VITUSAs in his previous film, VOLLMOND, Swiss writer and director Fredi M. Murer once again takes a look in his latest work at the very different ways in which adults and children experience the world around them. But whilst VOLLMOND described a dozen adolescents eluding their legal guardians and taking their education into their own hands, this time a lone fighter is at the centre of events.
Vitus, who is six years of age, is a very unusual boy. He has hearing like a bat, plays piano like the young Mozart and reads the encyclopaedia at kindergarten. No wonder that his parents his mother is a translator at a Zurich publishing house and his father an acoustics engineer working for the company, Phonaxis sense that a brilliant career lies ahead for their boy, who, they have decided, is to become a pianist.
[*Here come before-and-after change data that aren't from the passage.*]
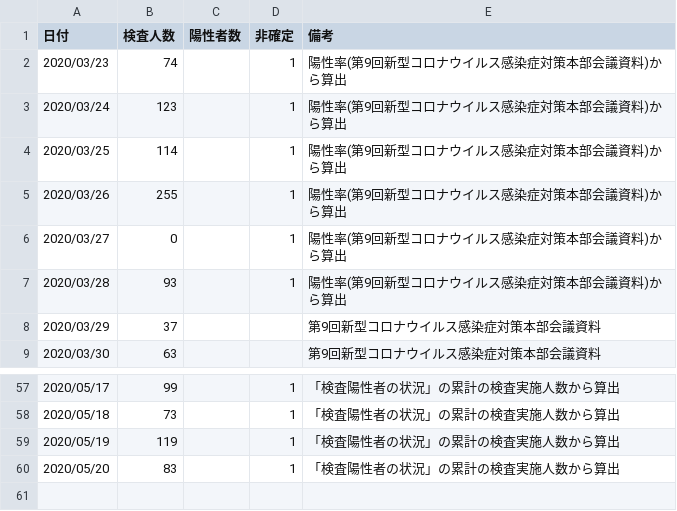
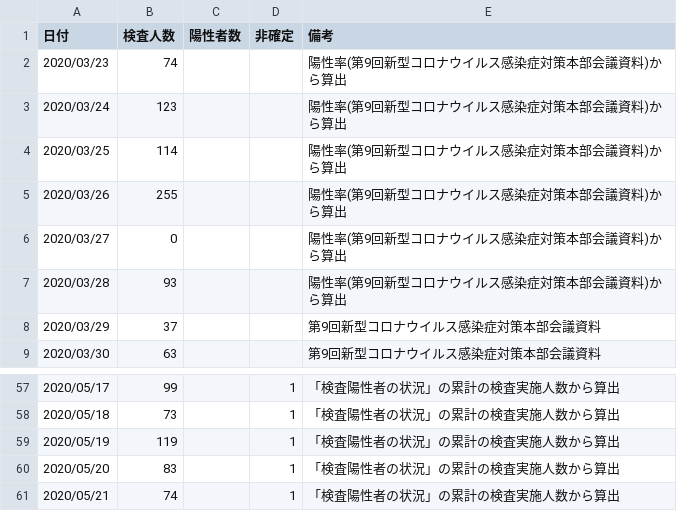
Before and after one commit to yoshitaka7/covid19, a CSV file: inspection_persons_summary.csv, drawn as a sheet; only a part is shown, gaps mark what is left out.

```diff
--- a/inspection_persons_summary.csv
+++ b/inspection_persons_summary.csv
@@ -1,8 +1,8 @@
 日付,検査人数,陽性者数,非確定,備考
-2020/03/23,74,,1,陽性率(第9回新型コロナウイルス感染症対策本部会議資料)から算出
-2020/03/24,123,,1,陽性率(第9回新型コロナウイルス感染症対策本部会議資料)から算出
-2020/03/25,114,,1,陽性率(第9回新型コロナウイルス感染症対策本部会議資料)から算出
-2020/03/26,255,,1,陽性率(第9回新型コロナウイルス感染症対策本部会議資料)から算出
-2020/03/27,0,,1,陽性率(第9回新型コロナウイルス感染症対策本部会議資料)から算出
-2020/03/28,93,,1,陽性率(第9回新型コロナウイルス感染症対策本部会議資料)から算出
+2020/03/23,74,,,陽性率(第9回新型コロナウイルス感染症対策本部会議資料)から算出
+2020/03/24,123,,,陽性率(第9回新型コロナウイルス感染症対策本部会議資料)から算出
+2020/03/25,114,,,陽性率(第9回新型コロナウイルス感染症対策本部会議資料)から算出
+2020/03/26,255,,,陽性率(第9回新型コロナウイルス感染症対策本部会議資料)から算出
+2020/03/27,0,,,陽性率(第9回新型コロナウイルス感染症対策本部会議資料)から算出
+2020/03/28,93,,,陽性率(第9回新型コロナウイルス感染症対策本部会議資料)から算出
 2020/03/29,37,,,第9回新型コロナウイルス感染症対策本部会議資料
@@ -60 +60,2 @@
 2020/05/20,83,,1,「検査陽性者の状況」の累計の検査実施人数から算出
+2020/05/21,74,,1,「検査陽性者の状況」の累計の検査実施人数から算出
```
Also changed, not shown: main_summary_history.csv, 2 other files.
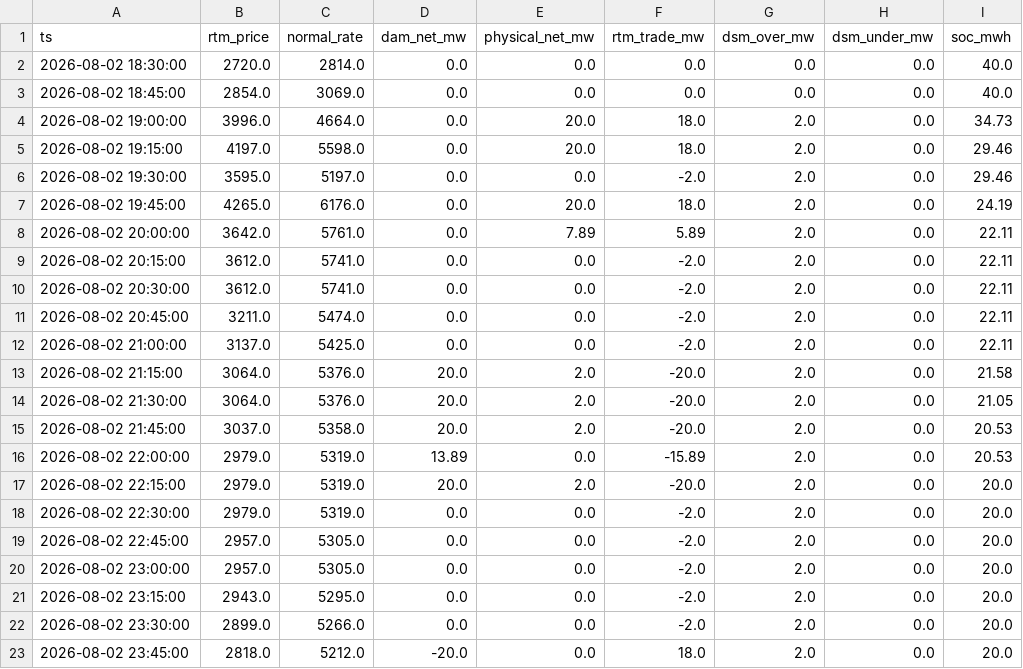
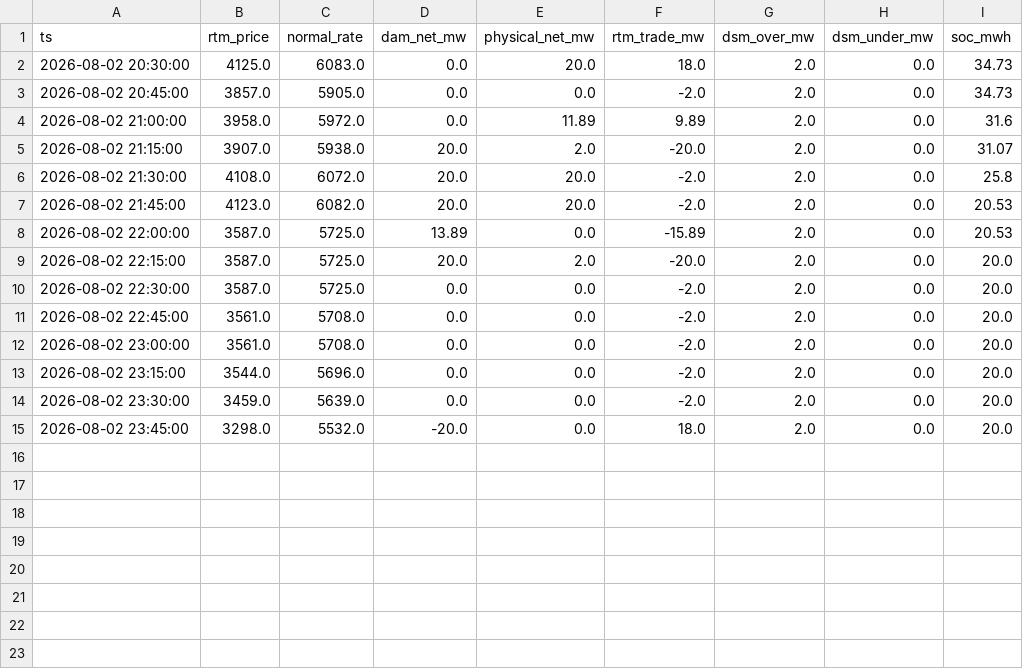
Before and after one commit to Amanthegoat007/FlexTrade, a CSV file: flextrade/output/threeway_latest.csv, drawn as a sheet.

```diff
--- a/flextrade/output/threeway_latest.csv
+++ b/flextrade/output/threeway_latest.csv
@@ -1,23 +1,15 @@
 ts,rtm_price,normal_rate,dam_net_mw,physical_net_mw,rtm_trade_mw,dsm_over_mw,dsm_under_mw,soc_mwh
-2026-08-02 18:30:00,2720.0,2814.0,0.0,0.0,0.0,0.0,0.0,40.0
-2026-08-02 18:45:00,2854.0,3069.0,0.0,0.0,0.0,0.0,0.0,40.0
-2026-08-02 19:00:00,3996.0,4664.0,0.0,20.0,18.0,2.0,0.0,34.73
-2026-08-02 19:15:00,4197.0,5598.0,0.0,20.0,18.0,2.0,0.0,29.46
-2026-08-02 19:30:00,3595.0,5197.0,0.0,0.0,-2.0,2.0,0.0,29.46
-2026-08-02 19:45:00,4265.0,6176.0,0.0,20.0,18.0,2.0,0.0,24.19
-2026-08-02 20:00:00,3642.0,5761.0,0.0,7.89,5.89,2.0,0.0,22.11
-2026-08-02 20:15:00,3612.0,5741.0,0.0,0.0,-2.0,2.0,0.0,22.11
-2026-08-02 20:30:00,3612.0,5741.0,0.0,0.0,-2.0,2.0,0.0,22.11
-2026-08-02 20:45:00,3211.0,5474.0,0.0,0.0,-2.0,2.0,0.0,22.11
-2026-08-02 21:00:00,3137.0,5425.0,0.0,0.0,-2.0,2.0,0.0,22.11
-2026-08-02 21:15:00,3064.0,5376.0,20.0,2.0,-20.0,2.0,0.0,21.58
-2026-08-02 21:30:00,3064.0,5376.0,20.0,2.0,-20.0,2.0,0.0,21.05
-2026-08-02 21:45:00,3037.0,5358.0,20.0,2.0,-20.0,2.0,0.0,20.53
-2026-08-02 22:00:00,2979.0,5319.0,13.89,0.0,-15.89,2.0,0.0,20.53
-2026-08-02 22:15:00,2979.0,5319.0,20.0,2.0,-20.0,2.0,0.0,20.0
-2026-08-02 22:30:00,2979.0,5319.0,0.0,0.0,-2.0,2.0,0.0,20.0
-2026-08-02 22:45:00,2957.0,5305.0,0.0,0.0,-2.0,2.0,0.0,20.0
-2026-08-02 23:00:00,2957.0,5305.0,0.0,0.0,-2.0,2.0,0.0,20.0
-2026-08-02 23:15:00,2943.0,5295.0,0.0,0.0,-2.0,2.0,0.0,20.0
-2026-08-02 23:30:00,2899.0,5266.0,0.0,0.0,-2.0,2.0,0.0,20.0
-2026-08-02 23:45:00,2818.0,5212.0,-20.0,0.0,18.0,2.0,0.0,20.0
+2026-08-02 20:30:00,4125.0,6083.0,0.0,20.0,18.0,2.0,0.0,34.73
+2026-08-02 20:45:00,3857.0,5905.0,0.0,0.0,-2.0,2.0,0.0,34.73
+2026-08-02 21:00:00,3958.0,5972.0,0.0,11.89,9.89,2.0,0.0,31.6
+2026-08-02 21:15:00,3907.0,5938.0,20.0,2.0,-20.0,2.0,0.0,31.07
+2026-08-02 21:30:00,4108.0,6072.0,20.0,20.0,-2.0,2.0,0.0,25.8
+2026-08-02 21:45:00,4123.0,6082.0,20.0,20.0,-2.0,2.0,0.0,20.53
+2026-08-02 22:00:00,3587.0,5725.0,13.89,0.0,-15.89,2.0,0.0,20.53
+2026-08-02 22:15:00,3587.0,5725.0,20.0,2.0,-20.0,2.0,0.0,20.0
+2026-08-02 22:30:00,3587.0,5725.0,0.0,0.0,-2.0,2.0,0.0,20.0
+2026-08-02 22:45:00,3561.0,5708.0,0.0,0.0,-2.0,2.0,0.0,20.0
+2026-08-02 23:00:00,3561.0,5708.0,0.0,0.0,-2.0,2.0,0.0,20.0
+2026-08-02 23:15:00,3544.0,5696.0,0.0,0.0,-2.0,2.0,0.0,20.0
+2026-08-02 23:30:00,3459.0,5639.0,0.0,0.0,-2.0,2.0,0.0,20.0
+2026-08-02 23:45:00,3298.0,5532.0,-20.0,0.0,18.0,2.0,0.0,20.0
```
Also changed, not shown: flextrade/output/plan_latest.csv, flextrade/output/rtm_reopt_latest.csv, 8 other files.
As for the little genius himself, he prefers to spend his time tinkering in his idiosyncratic grandfathers joiners workshop, and dreaming of flying. He wants nothing more than to live a normal childhood. Vitus increasingly lonely wunderkind existence pressurises him to such an extent that, at 12, he decides there is only one way out of his predicament: he leaps from the balcony on grandfathers hang glider. When Vitus comes out of his coma in hospital, his genius has disappeared into thin air. Now, at last, he is free to live his young life a life that turns out to be a double life, in the true sense of the term, and soon sets some rather remarkable developments in motion. And even sends shock waves through the stock markets.